Task prompt:
Which lines in the data below contain the word "fonts"? Copy each of them.

The input:
______________________________

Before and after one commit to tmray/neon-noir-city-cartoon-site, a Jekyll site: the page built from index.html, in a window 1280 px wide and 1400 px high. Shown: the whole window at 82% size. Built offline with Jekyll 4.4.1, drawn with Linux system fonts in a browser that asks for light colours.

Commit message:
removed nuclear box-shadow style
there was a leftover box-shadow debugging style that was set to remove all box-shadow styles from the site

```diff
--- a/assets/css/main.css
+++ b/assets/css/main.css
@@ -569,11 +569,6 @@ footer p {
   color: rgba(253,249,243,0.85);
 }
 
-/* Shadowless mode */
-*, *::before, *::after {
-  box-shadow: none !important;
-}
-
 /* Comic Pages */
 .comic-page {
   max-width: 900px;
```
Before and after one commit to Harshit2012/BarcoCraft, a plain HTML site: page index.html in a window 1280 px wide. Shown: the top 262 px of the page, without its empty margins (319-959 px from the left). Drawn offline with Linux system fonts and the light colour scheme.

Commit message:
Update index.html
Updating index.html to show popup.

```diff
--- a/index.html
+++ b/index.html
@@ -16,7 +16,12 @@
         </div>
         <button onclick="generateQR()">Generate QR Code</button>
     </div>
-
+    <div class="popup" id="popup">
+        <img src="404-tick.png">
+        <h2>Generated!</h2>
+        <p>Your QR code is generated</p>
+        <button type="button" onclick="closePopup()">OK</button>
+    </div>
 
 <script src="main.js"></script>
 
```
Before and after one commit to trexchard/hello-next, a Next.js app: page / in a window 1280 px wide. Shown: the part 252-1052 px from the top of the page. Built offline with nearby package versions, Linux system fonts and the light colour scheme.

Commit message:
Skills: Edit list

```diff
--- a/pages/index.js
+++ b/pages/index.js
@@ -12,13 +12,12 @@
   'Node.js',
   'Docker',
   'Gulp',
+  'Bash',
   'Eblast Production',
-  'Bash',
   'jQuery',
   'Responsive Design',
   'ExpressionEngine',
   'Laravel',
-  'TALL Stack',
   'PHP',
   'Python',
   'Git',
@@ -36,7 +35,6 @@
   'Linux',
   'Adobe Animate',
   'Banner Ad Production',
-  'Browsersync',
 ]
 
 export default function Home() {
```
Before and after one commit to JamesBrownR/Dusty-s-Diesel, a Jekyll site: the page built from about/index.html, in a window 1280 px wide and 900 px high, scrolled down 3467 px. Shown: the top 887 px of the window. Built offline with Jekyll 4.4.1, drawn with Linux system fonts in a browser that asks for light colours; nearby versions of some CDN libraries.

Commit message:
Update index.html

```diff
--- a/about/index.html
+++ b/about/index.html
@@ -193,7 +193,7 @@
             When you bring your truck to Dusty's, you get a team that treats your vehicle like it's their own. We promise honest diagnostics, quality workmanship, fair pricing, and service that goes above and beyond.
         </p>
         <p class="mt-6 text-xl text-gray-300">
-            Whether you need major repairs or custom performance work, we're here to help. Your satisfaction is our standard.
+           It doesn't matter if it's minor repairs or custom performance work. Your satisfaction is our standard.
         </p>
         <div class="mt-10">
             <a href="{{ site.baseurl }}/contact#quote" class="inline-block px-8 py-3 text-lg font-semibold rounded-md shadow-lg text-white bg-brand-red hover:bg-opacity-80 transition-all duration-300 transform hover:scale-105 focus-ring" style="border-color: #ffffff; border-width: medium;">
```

______________________________

Exercise response:
Before and after one commit to tmray/neon-noir-city-cartoon-site, a Jekyll site: the page built from index.html, in a window 1280 px wide and 1400 px high. Shown: the whole window at 82% size. Built offline with Jekyll 4.4.1, drawn with Linux system fonts in a browser that asks for light colours.
Before and after one commit to Harshit2012/BarcoCraft, a plain HTML site: page index.html in a window 1280 px wide. Shown: the top 262 px of the page, without its empty margins (319-959 px from the left). Drawn offline with Linux system fonts and the light colour scheme.
Before and after one commit to trexchard/hello-next, a Next.js app: page / in a window 1280 px wide. Shown: the part 252-1052 px from the top of the page. Built offline with nearby package versions, Linux system fonts and the light colour scheme.
Before and after one commit to JamesBrownR/Dusty-s-Diesel, a Jekyll site: the page built from about/index.html, in a window 1280 px wide and 900 px high, scrolled down 3467 px. Shown: the top 887 px of the window. Built offline with Jekyll 4.4.1, drawn with Linux system fonts in a browser that asks for light colours; nearby versions of some CDN libraries.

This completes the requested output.